I may write pretty well, but I don’t have as dense an education about movies as I’d like to or as professionals out there do. I’m guessing here that I’m like many other audiences in that the movies I go to the theater to see, the store to rent or my couch to stream, are ones I think I’m going to like (or ones I’m at least interested in for reasons not limited to them being nominated for some award). Ultimately, those are the ones I, more often than not, end up reviewing on this website.

Over time, I’ve grown tired of trying to rate a movie out of four stars in the traditional sense, one reason for that being that, sometimes, what I rated it somehow didn’t reflect what I’d written in my post (i.e. how much or how little I enjoyed it) because, subconsciously, my analysis of it could be separate from the very black-and-white star rating that felt like it had to be so official. So, this summer, I rethought my process. How could I strip away the pressure of those four stars, while keeping the general function of them? They were still the symbols I wanted to use to tag a movie (I don’t think I could ever go to some out-of-10 rating system). So, I thought of a probably not-so-unique idea. Rather than rating movies based on some perceived professional, historical scale, I should rate them based on how much I personally enjoyed them. In that way, for example, a movie that gets 1-1/2 stars isn’t necessarily a bad movie; rather, it’s a movie I didn’t enjoy as much as others. But that 1-1/2 star movie could still win an Oscar.

Who needs one more person trying to create a new way to tell the world that this potential Oscar winner is perfect in every way, when everyone else has already done that? As one music writer I talked to recently said, “That’ll drive you crazy.” My reviews should be about my experience with the movie, in my words, rather than stressing myself out to frame an analysis I don’t necessarily believe or to end it by giving the movie a star rating that feels disconnected from everything I said in the preceding paragraphs.

I consider all the movies on my shelves at home to be greats; I bought them, after all. A movie I throughly enjoy rewatching is a good movie, in my mind. I don’t know why it took me so long to realize that’s how I should’ve been rating them all along.

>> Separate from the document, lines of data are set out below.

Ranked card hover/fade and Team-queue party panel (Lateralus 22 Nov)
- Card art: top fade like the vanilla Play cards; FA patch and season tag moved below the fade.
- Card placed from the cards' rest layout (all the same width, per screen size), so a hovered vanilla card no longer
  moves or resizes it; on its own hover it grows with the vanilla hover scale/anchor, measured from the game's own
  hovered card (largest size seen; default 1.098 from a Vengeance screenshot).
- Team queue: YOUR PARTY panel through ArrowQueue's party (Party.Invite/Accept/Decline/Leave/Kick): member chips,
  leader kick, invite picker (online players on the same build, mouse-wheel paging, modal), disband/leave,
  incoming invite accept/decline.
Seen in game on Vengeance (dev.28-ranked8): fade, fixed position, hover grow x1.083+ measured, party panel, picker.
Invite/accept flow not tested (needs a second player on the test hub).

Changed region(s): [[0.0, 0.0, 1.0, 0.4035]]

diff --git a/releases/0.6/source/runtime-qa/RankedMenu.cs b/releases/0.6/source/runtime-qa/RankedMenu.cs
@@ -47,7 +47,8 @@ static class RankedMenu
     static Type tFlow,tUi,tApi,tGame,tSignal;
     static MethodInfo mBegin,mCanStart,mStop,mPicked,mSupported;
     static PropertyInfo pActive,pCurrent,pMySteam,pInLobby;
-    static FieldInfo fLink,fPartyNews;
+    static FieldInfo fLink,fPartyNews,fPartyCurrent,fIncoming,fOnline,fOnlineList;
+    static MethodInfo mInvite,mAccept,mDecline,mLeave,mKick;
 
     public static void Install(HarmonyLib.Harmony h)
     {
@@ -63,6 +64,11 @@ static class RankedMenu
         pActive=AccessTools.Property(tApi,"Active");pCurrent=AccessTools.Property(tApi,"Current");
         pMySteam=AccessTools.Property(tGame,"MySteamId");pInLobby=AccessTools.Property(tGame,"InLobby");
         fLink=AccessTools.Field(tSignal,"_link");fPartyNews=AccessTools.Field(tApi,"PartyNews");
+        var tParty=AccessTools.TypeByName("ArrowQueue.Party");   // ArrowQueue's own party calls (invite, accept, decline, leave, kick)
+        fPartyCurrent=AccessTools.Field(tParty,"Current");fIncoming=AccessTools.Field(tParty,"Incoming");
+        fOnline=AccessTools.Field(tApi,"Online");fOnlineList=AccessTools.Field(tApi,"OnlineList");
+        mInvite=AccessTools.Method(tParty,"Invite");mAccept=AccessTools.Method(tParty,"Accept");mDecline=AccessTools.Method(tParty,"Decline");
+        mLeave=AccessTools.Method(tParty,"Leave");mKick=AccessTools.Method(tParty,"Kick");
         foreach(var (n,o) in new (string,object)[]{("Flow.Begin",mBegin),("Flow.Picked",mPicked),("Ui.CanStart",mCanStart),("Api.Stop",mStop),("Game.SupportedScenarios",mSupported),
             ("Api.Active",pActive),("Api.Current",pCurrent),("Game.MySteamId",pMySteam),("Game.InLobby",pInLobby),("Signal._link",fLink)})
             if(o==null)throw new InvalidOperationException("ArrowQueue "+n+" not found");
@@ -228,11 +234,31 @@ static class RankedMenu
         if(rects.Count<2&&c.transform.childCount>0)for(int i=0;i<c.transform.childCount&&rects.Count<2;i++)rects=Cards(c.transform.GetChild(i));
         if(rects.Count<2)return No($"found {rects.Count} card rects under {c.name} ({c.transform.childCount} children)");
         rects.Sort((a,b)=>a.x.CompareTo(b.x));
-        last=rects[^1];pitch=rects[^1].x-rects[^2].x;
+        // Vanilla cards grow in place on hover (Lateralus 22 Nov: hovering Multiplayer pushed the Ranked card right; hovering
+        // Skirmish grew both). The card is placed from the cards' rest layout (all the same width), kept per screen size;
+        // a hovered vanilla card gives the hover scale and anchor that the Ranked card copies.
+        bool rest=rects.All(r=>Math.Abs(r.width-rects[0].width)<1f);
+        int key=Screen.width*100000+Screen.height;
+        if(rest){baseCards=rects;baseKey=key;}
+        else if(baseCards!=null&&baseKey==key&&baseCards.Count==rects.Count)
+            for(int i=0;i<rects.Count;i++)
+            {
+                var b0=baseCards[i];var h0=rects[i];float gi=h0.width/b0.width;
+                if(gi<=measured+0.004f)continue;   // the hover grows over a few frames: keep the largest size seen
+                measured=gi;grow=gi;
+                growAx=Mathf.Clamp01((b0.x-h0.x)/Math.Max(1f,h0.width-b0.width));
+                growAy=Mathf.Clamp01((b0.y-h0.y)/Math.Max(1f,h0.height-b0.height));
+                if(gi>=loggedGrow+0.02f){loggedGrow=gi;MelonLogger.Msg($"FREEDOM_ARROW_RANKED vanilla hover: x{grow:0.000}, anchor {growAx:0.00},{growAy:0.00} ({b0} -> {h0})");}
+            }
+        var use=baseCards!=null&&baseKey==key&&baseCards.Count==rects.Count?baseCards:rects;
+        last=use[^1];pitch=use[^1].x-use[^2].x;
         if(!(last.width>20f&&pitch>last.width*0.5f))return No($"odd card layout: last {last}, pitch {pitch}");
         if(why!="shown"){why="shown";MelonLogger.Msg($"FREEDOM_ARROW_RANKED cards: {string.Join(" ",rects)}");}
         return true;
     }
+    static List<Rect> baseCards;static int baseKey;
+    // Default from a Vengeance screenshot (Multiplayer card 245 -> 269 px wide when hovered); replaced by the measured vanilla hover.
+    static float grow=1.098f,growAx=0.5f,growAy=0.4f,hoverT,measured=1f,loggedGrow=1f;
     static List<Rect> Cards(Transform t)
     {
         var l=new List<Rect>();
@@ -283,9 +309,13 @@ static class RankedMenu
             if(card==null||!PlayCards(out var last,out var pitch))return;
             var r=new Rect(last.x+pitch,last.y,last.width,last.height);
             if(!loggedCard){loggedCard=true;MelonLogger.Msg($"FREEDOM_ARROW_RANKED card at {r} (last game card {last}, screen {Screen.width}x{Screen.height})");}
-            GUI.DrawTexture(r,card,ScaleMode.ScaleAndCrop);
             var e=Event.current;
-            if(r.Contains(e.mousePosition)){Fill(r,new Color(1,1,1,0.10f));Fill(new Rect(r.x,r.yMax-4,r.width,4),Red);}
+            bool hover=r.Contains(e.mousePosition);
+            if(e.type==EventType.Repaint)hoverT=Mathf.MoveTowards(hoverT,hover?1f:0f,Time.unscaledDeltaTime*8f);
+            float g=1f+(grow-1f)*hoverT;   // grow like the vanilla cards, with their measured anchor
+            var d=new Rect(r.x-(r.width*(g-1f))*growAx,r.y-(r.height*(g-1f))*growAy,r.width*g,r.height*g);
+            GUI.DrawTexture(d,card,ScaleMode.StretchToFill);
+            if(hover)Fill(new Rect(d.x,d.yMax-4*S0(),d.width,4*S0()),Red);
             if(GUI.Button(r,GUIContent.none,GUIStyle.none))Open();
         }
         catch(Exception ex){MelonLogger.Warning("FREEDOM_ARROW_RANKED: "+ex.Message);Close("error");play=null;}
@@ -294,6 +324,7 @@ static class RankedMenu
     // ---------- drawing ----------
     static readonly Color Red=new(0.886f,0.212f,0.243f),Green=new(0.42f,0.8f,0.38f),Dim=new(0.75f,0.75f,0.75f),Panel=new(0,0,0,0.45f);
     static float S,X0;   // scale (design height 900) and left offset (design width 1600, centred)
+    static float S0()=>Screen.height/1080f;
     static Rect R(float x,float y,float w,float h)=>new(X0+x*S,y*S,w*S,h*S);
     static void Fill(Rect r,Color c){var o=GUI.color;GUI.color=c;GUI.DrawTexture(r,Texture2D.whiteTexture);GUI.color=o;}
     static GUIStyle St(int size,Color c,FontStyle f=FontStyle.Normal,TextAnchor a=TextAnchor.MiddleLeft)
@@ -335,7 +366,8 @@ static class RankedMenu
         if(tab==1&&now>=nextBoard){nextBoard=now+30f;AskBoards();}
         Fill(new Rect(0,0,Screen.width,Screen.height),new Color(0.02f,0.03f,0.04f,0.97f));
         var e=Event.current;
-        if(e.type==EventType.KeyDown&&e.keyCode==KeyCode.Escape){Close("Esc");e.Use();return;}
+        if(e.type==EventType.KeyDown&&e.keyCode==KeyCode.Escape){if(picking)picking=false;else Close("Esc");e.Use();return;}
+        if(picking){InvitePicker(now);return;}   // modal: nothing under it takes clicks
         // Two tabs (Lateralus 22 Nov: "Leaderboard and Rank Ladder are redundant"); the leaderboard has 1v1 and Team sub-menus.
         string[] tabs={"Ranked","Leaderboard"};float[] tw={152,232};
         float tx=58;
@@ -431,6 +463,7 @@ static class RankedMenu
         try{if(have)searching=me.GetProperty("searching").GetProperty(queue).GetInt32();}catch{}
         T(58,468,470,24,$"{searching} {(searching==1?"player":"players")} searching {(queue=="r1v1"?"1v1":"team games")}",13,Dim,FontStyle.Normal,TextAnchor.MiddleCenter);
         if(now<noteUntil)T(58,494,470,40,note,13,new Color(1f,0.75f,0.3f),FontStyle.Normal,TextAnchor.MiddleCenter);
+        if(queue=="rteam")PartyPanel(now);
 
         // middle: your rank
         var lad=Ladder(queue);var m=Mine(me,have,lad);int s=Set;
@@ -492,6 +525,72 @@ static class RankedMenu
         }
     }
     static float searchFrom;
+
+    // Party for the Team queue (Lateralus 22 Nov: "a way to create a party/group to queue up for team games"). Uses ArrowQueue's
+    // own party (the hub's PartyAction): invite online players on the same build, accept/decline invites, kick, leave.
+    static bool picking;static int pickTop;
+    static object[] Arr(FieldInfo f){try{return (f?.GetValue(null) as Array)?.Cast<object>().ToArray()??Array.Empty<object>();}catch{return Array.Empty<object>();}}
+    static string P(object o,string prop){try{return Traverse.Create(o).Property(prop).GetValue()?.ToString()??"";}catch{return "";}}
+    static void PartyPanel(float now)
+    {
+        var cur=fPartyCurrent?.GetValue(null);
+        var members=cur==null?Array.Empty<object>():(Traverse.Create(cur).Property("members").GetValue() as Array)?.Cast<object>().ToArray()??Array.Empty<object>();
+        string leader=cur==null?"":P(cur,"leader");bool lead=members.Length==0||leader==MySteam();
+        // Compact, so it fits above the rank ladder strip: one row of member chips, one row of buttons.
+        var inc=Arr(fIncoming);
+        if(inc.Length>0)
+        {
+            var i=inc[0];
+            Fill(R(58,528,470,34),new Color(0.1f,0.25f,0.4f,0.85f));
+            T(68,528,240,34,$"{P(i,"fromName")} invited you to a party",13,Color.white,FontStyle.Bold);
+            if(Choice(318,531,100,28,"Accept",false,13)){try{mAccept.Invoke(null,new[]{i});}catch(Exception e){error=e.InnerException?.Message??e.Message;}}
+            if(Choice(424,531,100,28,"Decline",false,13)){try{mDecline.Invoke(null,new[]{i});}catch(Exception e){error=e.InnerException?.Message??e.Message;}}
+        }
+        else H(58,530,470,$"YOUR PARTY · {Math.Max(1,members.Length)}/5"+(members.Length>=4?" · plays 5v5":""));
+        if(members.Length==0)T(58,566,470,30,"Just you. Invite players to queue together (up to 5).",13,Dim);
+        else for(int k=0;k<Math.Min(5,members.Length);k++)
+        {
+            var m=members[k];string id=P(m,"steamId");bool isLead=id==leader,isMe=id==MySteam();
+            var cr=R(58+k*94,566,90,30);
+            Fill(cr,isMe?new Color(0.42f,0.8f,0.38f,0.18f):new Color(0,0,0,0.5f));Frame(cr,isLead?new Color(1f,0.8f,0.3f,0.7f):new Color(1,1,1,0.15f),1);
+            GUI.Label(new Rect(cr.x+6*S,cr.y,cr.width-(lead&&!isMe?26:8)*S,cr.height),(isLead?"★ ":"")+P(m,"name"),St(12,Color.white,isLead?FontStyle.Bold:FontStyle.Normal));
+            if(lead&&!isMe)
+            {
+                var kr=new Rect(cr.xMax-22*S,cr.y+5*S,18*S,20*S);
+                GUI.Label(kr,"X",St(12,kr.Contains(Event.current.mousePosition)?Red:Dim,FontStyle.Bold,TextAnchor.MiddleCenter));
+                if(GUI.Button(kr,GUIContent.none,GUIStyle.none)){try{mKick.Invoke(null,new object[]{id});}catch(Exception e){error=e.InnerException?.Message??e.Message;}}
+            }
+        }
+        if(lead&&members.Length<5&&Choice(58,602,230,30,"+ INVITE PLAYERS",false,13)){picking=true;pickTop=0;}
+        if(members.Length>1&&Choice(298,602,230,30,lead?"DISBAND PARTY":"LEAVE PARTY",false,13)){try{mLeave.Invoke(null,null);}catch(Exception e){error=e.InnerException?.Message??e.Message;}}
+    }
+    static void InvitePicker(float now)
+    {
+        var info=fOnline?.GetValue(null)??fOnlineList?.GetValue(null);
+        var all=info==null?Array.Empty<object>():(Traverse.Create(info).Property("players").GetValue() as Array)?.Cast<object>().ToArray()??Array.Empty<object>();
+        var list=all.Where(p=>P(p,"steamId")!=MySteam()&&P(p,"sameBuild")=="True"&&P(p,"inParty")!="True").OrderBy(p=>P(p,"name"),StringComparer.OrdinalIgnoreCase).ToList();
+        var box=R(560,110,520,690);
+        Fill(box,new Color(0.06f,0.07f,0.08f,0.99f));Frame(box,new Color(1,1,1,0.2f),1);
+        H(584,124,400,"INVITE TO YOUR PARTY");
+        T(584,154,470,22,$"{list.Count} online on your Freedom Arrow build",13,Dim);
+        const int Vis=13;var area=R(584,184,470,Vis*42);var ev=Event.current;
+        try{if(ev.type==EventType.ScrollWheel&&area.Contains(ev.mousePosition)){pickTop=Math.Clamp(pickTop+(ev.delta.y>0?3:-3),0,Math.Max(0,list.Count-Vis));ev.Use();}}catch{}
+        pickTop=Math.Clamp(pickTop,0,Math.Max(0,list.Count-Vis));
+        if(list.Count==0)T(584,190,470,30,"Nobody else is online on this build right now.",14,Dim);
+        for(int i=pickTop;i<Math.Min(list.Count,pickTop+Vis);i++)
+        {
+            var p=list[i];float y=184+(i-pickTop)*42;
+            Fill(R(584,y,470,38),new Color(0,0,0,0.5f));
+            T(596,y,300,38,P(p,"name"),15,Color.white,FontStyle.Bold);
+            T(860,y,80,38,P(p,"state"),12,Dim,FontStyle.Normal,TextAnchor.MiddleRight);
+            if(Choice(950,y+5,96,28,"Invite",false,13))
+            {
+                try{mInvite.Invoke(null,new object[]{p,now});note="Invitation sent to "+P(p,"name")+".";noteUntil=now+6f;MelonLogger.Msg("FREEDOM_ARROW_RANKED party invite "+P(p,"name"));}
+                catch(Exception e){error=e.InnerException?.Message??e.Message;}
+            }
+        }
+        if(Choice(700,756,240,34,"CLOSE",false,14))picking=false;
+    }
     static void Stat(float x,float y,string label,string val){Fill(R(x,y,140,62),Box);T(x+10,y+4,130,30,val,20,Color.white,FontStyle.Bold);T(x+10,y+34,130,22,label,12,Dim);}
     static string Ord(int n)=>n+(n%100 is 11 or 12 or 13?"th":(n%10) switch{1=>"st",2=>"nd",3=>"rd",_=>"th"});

Here’s the scale:

★★★★  =  Gonna be rewatching it forever
★★★ 1/2  =  Wished I saw it sooner
★★★  =  Happy customer
★★ 1/2  =  No regrets … Chalk it up to continuing education
★★  =  It could’ve waited
> ★ 1/2  =  I’ll never get those two hours back*

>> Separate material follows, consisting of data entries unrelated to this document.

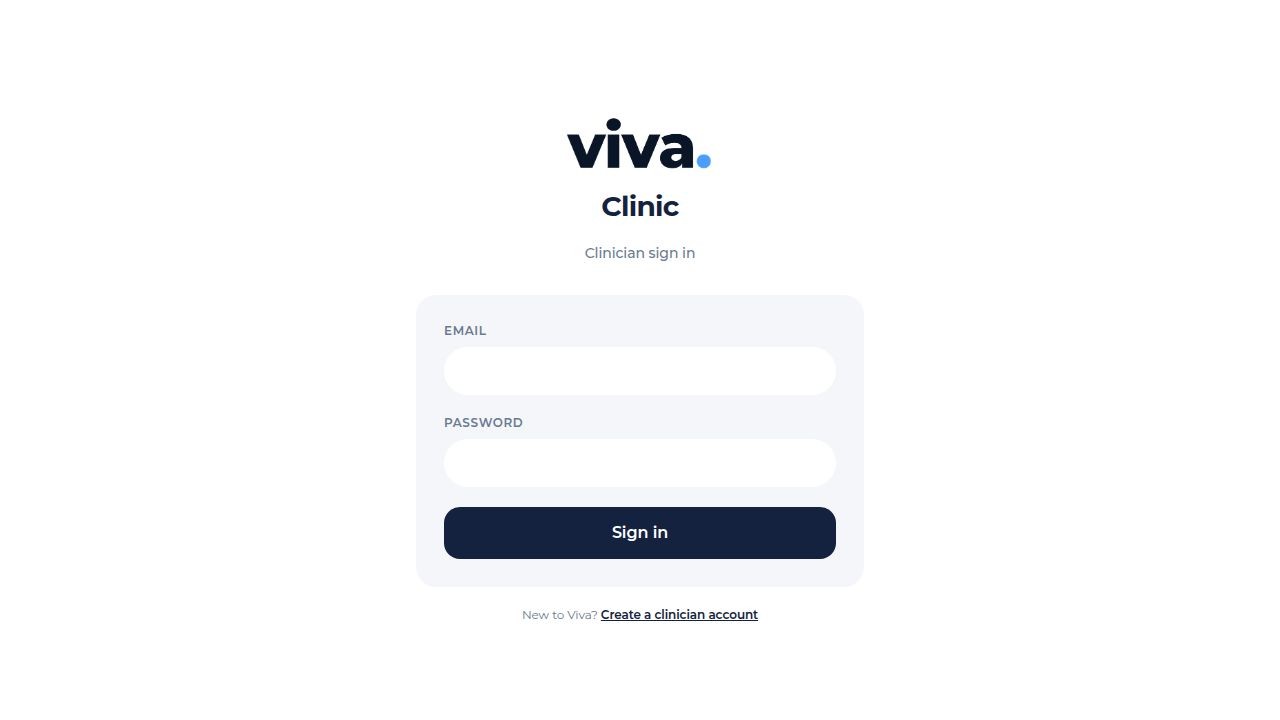
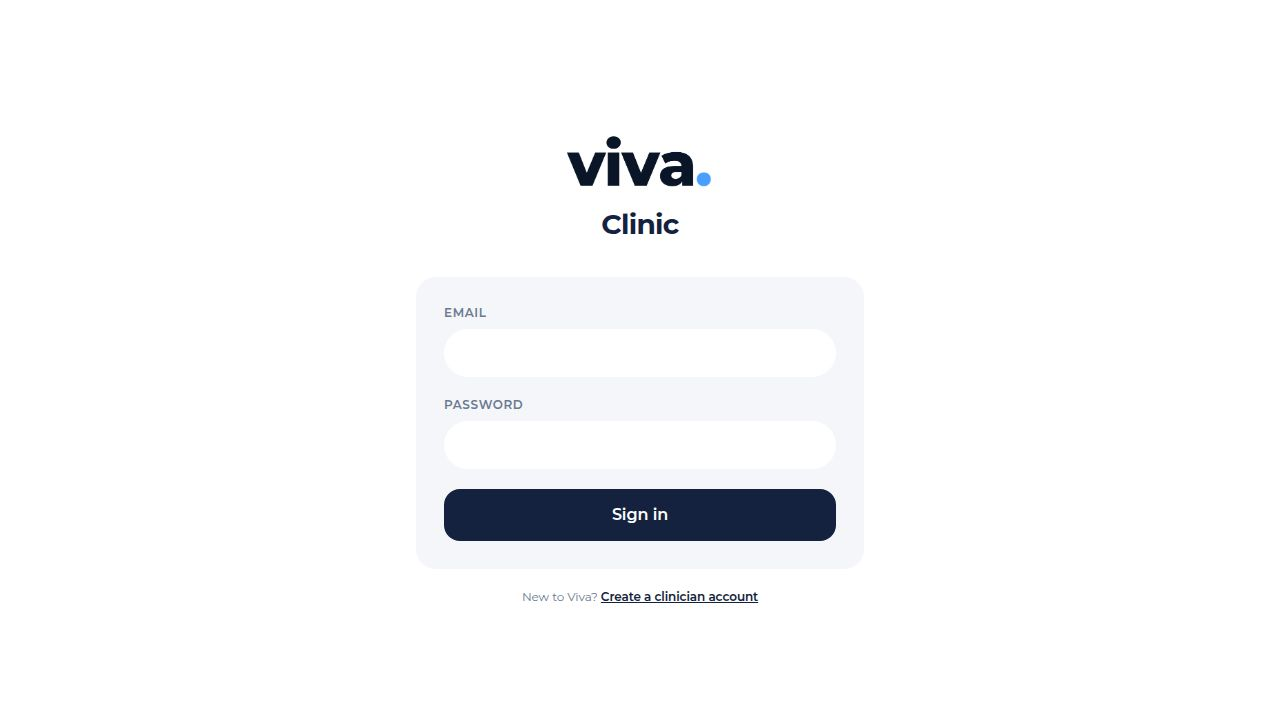
Make the clinician dashboard the primary entry point for the application
Update artifact configurations and server logic to serve the clinician dashboard at the root path ("/") and implement a 301 redirect from the legacy "/viva-dashboard" path to preserve backward compatibility.

Replit-Commit-Author: Agent
Replit-Commit-Session-Id: b6212889-3a96-4af3-be3d-f1bf64826813
Replit-Commit-Checkpoint-Type: full_checkpoint
Replit-Commit-Event-Id: 52e558ca-2be5-45e2-a2d8-6b8d4209a20b
Replit-Commit-Screenshot-Url: https://storage.googleapis.com/screenshot-production-us-central1/d7149012-cea6-407d-b174-e67c347ece2c/b6212889-3a96-4af3-be3d-f1bf64826813/slFaSma
Replit-Helium-Checkpoint-Created: true

diff --git a/artifacts/api-server/src/routes/invite.ts b/artifacts/api-server/src/routes/invite.ts
@@ -289,7 +289,7 @@ const HEAD_LINKS = `
 <link rel="preconnect" href="https://fonts.googleapis.com" />
 <link rel="preconnect" href="https://fonts.gstatic.com" crossorigin />
 <link rel="stylesheet" href="https://fonts.googleapis.com/css2?family=Montserrat:wght@400;500;600;700&display=swap" />
-<link rel="icon" type="image/svg+xml" href="/viva-dashboard/favicon.svg" />`;
+<link rel="icon" type="image/svg+xml" href="/favicon.svg" />`;
 
 // Visual tokens are kept in lockstep with artifacts/viva-dashboard/src/
 // index.css and artifacts/pulse-pilot/constants/colors.ts. If you tweak

diff --git a/artifacts/viva-dashboard/index.html b/artifacts/viva-dashboard/index.html
@@ -3,7 +3,7 @@
   <head>
     <meta charset="UTF-8" />
     <meta name="viewport" content="width=device-width, initial-scale=1.0" />
-    <link rel="icon" type="image/png" href="/viva-dashboard/viva-logo-nobg.png" />
+    <link rel="icon" type="image/png" href="/viva-logo-nobg.png" />
     <title>viva clinic</title>
     <link rel="preconnect" href="https://fonts.googleapis.com" />
     <link rel="preconnect" href="https://fonts.gstatic.com" crossorigin />

diff --git a/artifacts/viva-analytics/src/components/Shell.tsx b/artifacts/viva-analytics/src/components/Shell.tsx
@@ -176,7 +176,7 @@ export function Shell({
             <SectionTitle />
             <div className="flex-1" />
             <a
-              href="/viva-dashboard/"
+              href="/"
               target="_top"
               className="text-[11px] font-semibold text-muted-foreground hover:text-foreground transition-colors hidden sm:inline"
             >

diff --git a/replit.md b/replit.md
@@ -64,7 +64,7 @@ The system is a pnpm workspace monorepo using Node.js 24 and TypeScript 5.9. The
 -   **Weekly Completion**: Tracks completed days within the current calendar week.
 -   **State Management**: Context-based state management (AppContext) for GLP-1 specific fields and logging.
 -   **Navigation**: Tab bar for Today, Plan, Trends, Settings, with modals for subscription and stack navigation for onboarding.
--   **Doctor Dashboard**: A standalone React + Vite web app (`/viva-dashboard/`) for care teams, featuring patient lists, patient details, and care team notes.
+-   **Doctor Dashboard**: A standalone React + Vite web app served at the production root (`/`) for care teams, featuring patient lists, patient details, and care team notes. The legacy `/viva-dashboard/...` path 301-redirects to the equivalent location at the root for backward compatibility with old links.
 -   **Check-in Sync Queue**: Persistent queue (`checkinSync.ts`) for mirroring patient daily state, handling pending snapshots, guidance acks, and escalation requests with retries.
 -   **Daily Check-in Reminders**: Local-only push reminders for the patient app (`reminders.ts`), scheduled at 12:00 PM and 7:00 PM, with logic to prevent duplicates after check-in.
 -   **Invite & Activation**: Invite tokens with a 14-day TTL, atomic activation process, and specific HTTP status codes for various activation states. Patient invites are keyed on phone number.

*At or below 1-1/2 stars, there’d be so little difference I’d just be picking hairs. In fact, I love movies so much that rarely am I ever so peeved by one that it gets any worse than that. But, maybe, in the future, a more in-depth negative scale will develop.